17 October 2018
Kora Albums – The Essential 10
The kora has become the defining instrument of West Africa. Simon Broughton picks his ten top albums
This article originally appeared in Songlines #118. Subscribe to Songlines to explore the best music from around the world.
Kora Revolution (Palm Pictures, 1999)
Senegalese kora player Kaouding Cissoko played with Baaba Maal and was co-founder of Afro Celt Sound System. His debut album sticks to African instrumentation, but has a contemporary vibe. There’s great tama (talking drum) playing from Massamba Diop and guest vocals from Baaba Maal. Sadly, Kaouding died of tuberculosis in 2003, aged just 38.
Sidiki Diabaté & Djelimady Sissoko
Ancient Strings (Buda Musique, 2000)
This was the first ever instrumental kora album, first released in 1970. The two headline players were Sidiki Diabaté (Toumani’s father) and Batourou Sékou Kouyaté, who both played in the Ensemble Instrumental National du Mali, although Djelimady Sissoko (Ballaké’s father) and N’Fa Diabaté also featured.
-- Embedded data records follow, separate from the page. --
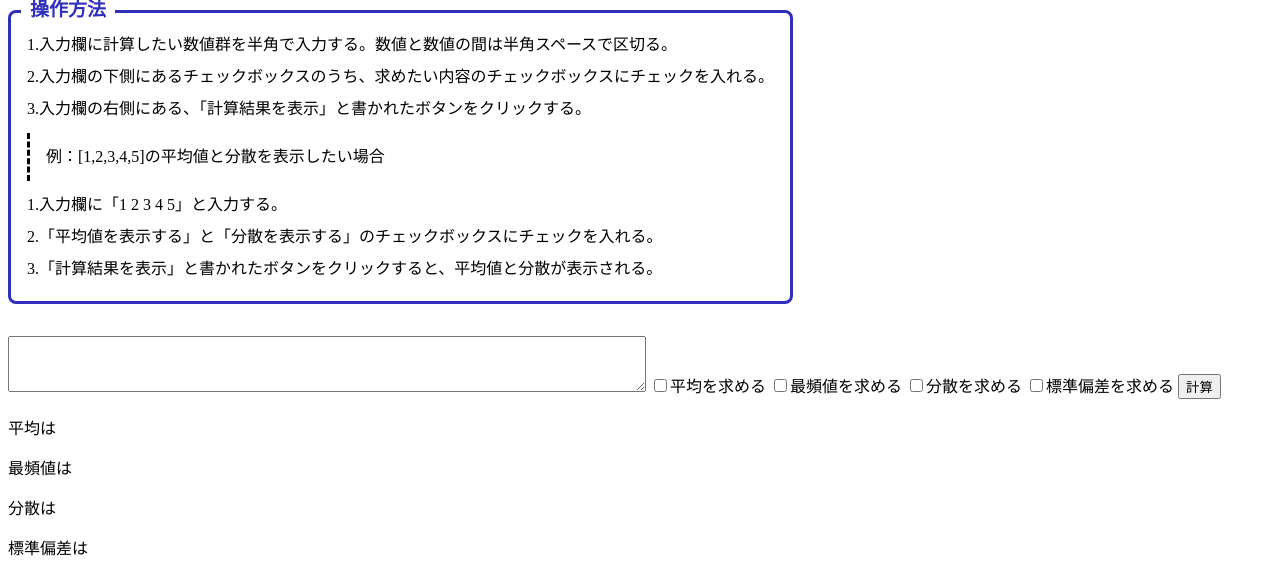
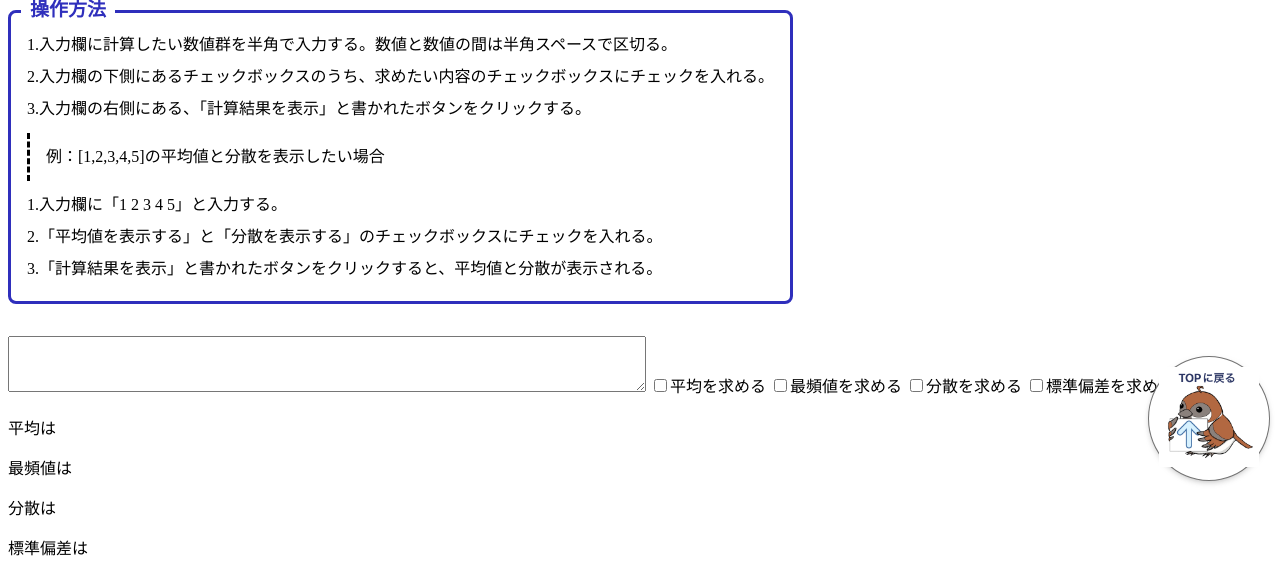
Before and after one commit to ytusertsuki/project_research_app, a Flask app: page /mean in a window 1280 px wide. Shown: the part 309-884 px from the top of the page. Run offline with Flask 3, Linux system fonts and the light colour scheme; parts of the project's set-up code (start-up, migrations or seed data) failed here and were passed over.

Commit message:
上に戻るボタン追加

```diff
--- a/app/templates/mean_index.html
+++ b/app/templates/mean_index.html
@@ -49,6 +49,13 @@
         <p>分散は{{C}}</p>
         <p>標準偏差は{{D}}</p>
     </div>
+    <footer>
+        <a href="#" id="page-top">
+            <i class="blogicon-chevron-up"></i>
+            <img class="go_top" src="static/goTop.jpg" width="100px" height="100px">
+        </a>
+    </footer>
+
     <link rel="stylesheet" href="{{ url_for('static', filename='average_style.css') }}">
 
 
```
Also changed, not shown: app/templates/plot_index.html (+7 -0 lines), app/static/goTop.jpg (added).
It sounds truly groundbreaking.
Toumani Diabaté & Ballaké Sissoko
New Ancient Strings (Rykodisc, 1999)
These two players grew up as neighbours in Bamako and this album pays homage to their fathers who recorded the original Ancient Strings (see above). At least two of the eight tunes here are versions of pieces on the old album, although they’re given new titles. One of the most beautiful of all kora albums, much more effortless than Ancient Strings. A Top of the World in #2.
The Mandé Variations (World Circuit, 2008)
Although I was tempted to chose Toumani & Sidiki to include a third generation of kora virtuosos, Toumani deserves a solo album and this is a masterpiece. He plays both traditional tunes and new compositions on a traditional instrument that belonged to his father and a new model with machine-head tuning keys. A Top of the World in #51.
Djeli Moussa Diawara & Bob Brozman
Ocean Blues (Mélodie, 2000)
This is one of the most outstanding kora fusion albums. It features Guinean maestro and Rail Band alumni Djeli Moussa Diawara with American slide guitar king Bob Brozman. A meeting of musical worlds that shows what’s possible when the chemistry works. It ends with an extraordinary version of ‘Malaika’. A Top of the World in #7.
Northern Light Gambian Night (Sterns, 2011)
Jobarteh is the Gambian spelling of Diabaté, but despite being son of the illustrious kora player Amadou Bansang Jobarteh, Dawda only took up the instrument once he’d migrated to Denmark. The traditional songs and instrumental tracks here are given clean modern arrangements with guitars, bass, African percussion, sax and Indian flute. A Top of the World in #79.
Fasiya (West African Guild Records, 2011)
Sona is a cousin of Toumani and grand-daughter of Amadou Bansang Jobarteh. Fasiya brings a West African pop sensibility in which Sona sings, plays the kora and many of the other instruments as well. An impressive debut. Reviewed in #80.
22 Strings (ARC Music, 2015)
The kora is found in Mali, Guinea, the Gambia and the Casamance region of south Senegal. That is where Seckou Keita hails from and has both griot Cissokho heritage and royal Keita lineage. Now resident in the UK, he plays kora and sings on this glorious, completely solo album, which includes some traditional, but mostly original compositions and secured one of this year’s Songlines Music Awards. A Top of the World in #109.
Tomora (Label Bleu, 2005)
Here Ballaké, the other great Malian kora player, plays in a superb trio with Mahamadou Kamissoko on ngoni and Fassély Diabaté on balafon. The kora is a relatively recent addition to Malian music compared to these other two instruments. There is really varied repertoire here, including Toumani and singer Rokia Traoré as guests. A Top of the World in #32.
Ballaké Sissoko & Vincent Segal
Musique de Nuit (No Format!, 2015)
There have been many ‘kora plus’ records – including Toumani with Taj Mahal, Sekou Kouyaté with Joe Driscoll and Seckou Keita with Catrin Finch. But the kora and cello duo of Ballaké and Vincent really stands out, both because of the contrasting timbres, but also because of the organic nature of the collaboration. This, the more recent of their two albums, is absolutely sublime, and won them one of this year’s Songlines Music Awards. A Top of the World in #111.